▸ REQUIREMENT:
Scan the records below for the word "README". Copy each line where it appears.

SUPPLIED DATA below:

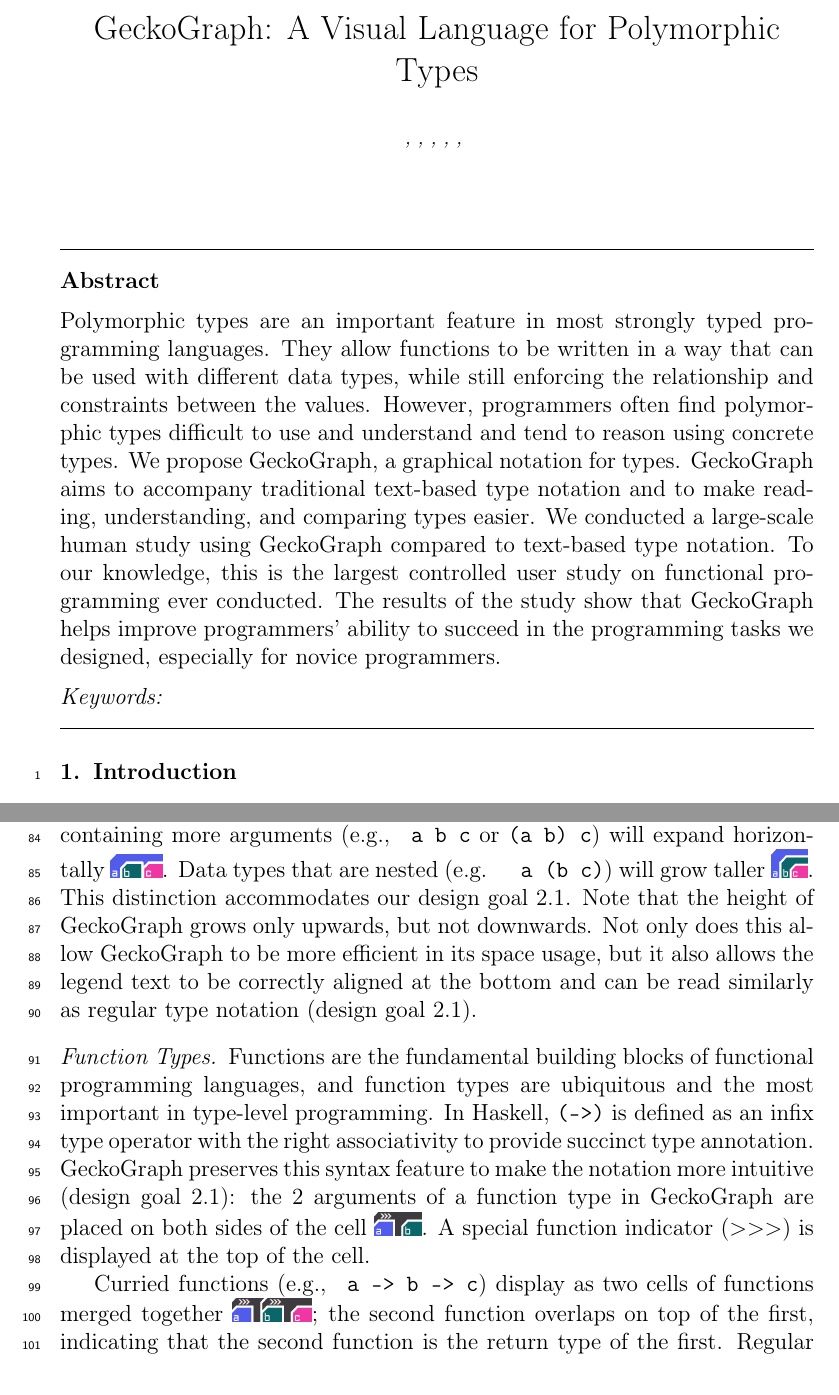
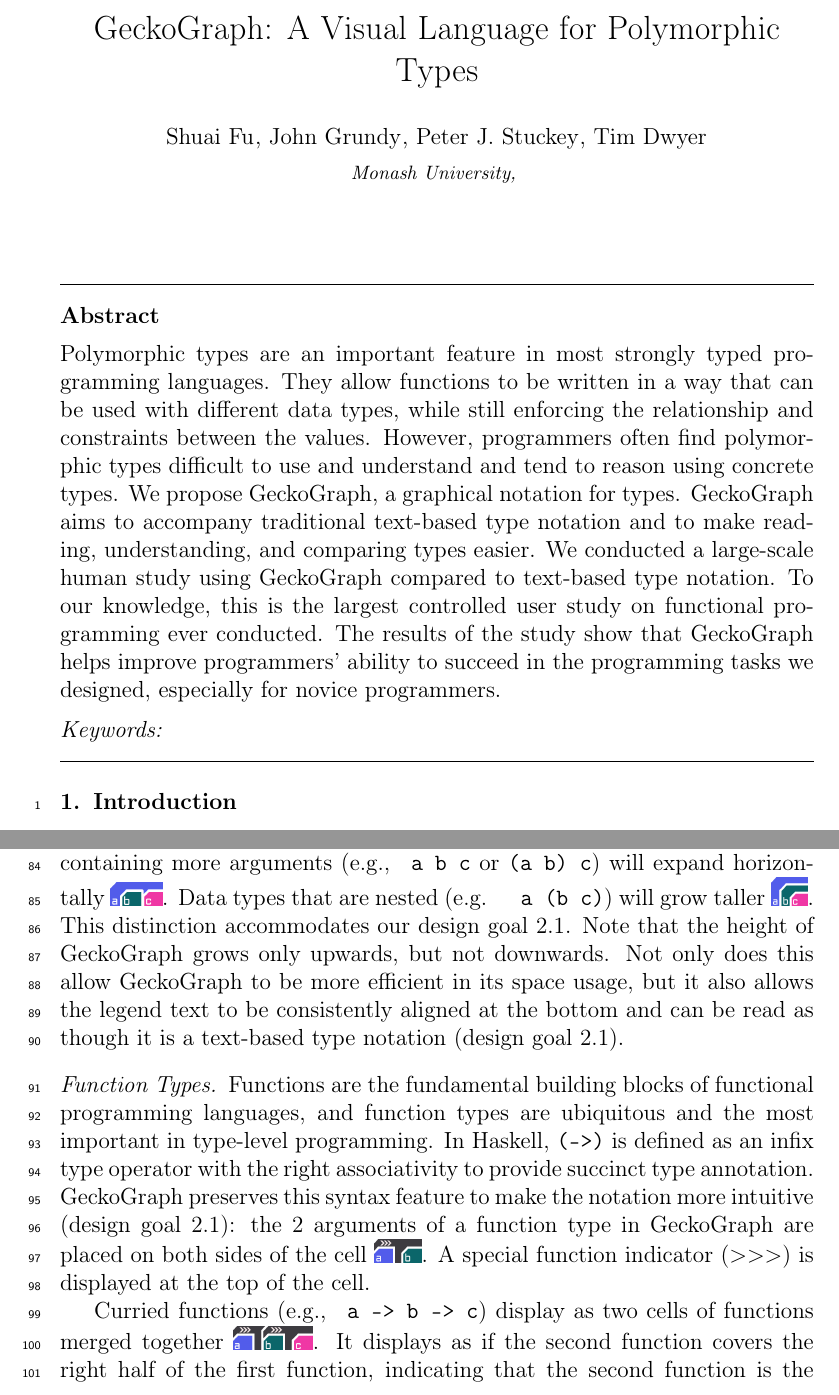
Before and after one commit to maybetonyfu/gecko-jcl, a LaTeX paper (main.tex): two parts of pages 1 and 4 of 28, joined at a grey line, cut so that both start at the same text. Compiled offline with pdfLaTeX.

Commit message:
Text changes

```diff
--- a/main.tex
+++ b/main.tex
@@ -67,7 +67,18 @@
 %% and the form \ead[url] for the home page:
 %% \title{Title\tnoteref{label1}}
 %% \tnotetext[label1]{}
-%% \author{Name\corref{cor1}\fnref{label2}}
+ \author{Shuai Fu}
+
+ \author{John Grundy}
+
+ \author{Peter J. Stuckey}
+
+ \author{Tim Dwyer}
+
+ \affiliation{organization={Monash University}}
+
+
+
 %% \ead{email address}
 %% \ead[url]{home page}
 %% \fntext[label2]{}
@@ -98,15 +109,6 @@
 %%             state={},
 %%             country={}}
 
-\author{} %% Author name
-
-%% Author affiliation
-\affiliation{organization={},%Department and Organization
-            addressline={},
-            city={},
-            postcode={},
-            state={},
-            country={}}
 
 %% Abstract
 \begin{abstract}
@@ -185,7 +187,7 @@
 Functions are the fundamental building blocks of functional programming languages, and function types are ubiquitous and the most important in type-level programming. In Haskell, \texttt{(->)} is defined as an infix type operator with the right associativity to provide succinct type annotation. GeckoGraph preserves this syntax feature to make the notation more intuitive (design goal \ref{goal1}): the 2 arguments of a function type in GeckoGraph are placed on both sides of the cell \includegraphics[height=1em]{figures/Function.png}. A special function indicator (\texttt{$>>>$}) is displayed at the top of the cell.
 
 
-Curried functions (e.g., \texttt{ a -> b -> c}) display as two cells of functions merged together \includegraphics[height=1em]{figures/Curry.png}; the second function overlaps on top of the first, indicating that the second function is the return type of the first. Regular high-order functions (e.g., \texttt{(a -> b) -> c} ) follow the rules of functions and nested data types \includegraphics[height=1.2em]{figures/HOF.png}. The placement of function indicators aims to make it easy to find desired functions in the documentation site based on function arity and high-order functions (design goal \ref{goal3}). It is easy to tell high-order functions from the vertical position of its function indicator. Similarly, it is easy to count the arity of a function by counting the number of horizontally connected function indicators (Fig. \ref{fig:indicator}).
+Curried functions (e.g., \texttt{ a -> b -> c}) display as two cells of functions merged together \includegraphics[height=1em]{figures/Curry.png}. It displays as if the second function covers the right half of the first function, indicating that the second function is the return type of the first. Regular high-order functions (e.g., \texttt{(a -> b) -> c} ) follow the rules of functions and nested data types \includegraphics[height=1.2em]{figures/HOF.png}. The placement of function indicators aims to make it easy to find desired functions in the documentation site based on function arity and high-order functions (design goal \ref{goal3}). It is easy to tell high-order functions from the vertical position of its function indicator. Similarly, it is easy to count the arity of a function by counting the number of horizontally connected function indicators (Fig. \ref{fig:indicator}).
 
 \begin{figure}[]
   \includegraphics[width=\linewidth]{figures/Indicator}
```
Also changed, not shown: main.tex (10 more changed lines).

End of SUPPLIED DATA.
SUPPLIED DATA below:

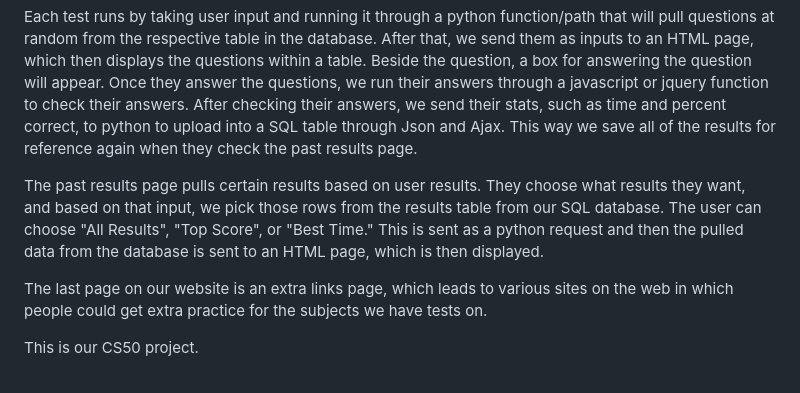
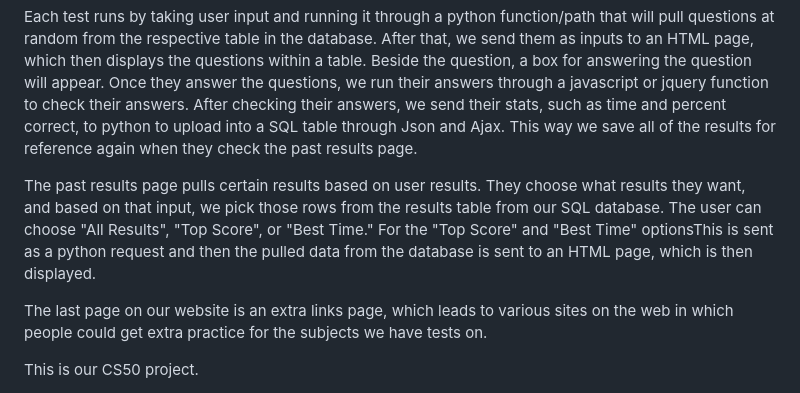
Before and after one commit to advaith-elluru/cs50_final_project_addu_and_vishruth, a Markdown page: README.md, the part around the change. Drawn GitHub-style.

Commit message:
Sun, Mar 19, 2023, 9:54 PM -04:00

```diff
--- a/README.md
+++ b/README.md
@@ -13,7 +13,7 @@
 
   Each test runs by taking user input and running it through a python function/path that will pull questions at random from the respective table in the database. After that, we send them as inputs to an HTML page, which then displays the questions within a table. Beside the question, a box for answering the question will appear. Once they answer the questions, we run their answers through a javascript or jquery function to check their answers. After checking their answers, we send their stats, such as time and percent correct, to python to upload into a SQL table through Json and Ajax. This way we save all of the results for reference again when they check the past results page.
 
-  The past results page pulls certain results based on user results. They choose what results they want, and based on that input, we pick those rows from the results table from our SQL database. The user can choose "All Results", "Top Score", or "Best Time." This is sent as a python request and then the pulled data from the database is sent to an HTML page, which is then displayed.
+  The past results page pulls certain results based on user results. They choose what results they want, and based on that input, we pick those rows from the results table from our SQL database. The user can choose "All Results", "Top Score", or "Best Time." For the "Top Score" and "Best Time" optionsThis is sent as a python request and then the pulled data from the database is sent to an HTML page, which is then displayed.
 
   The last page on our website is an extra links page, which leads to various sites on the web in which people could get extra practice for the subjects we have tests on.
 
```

End of SUPPLIED DATA.

▸ EXERCISE RESULT:
Before and after one commit to advaith-elluru/cs50_final_project_addu_and_vishruth, a Markdown page: README.md, the part around the change. Drawn GitHub-style.
--- a/README.md
+++ b/README.md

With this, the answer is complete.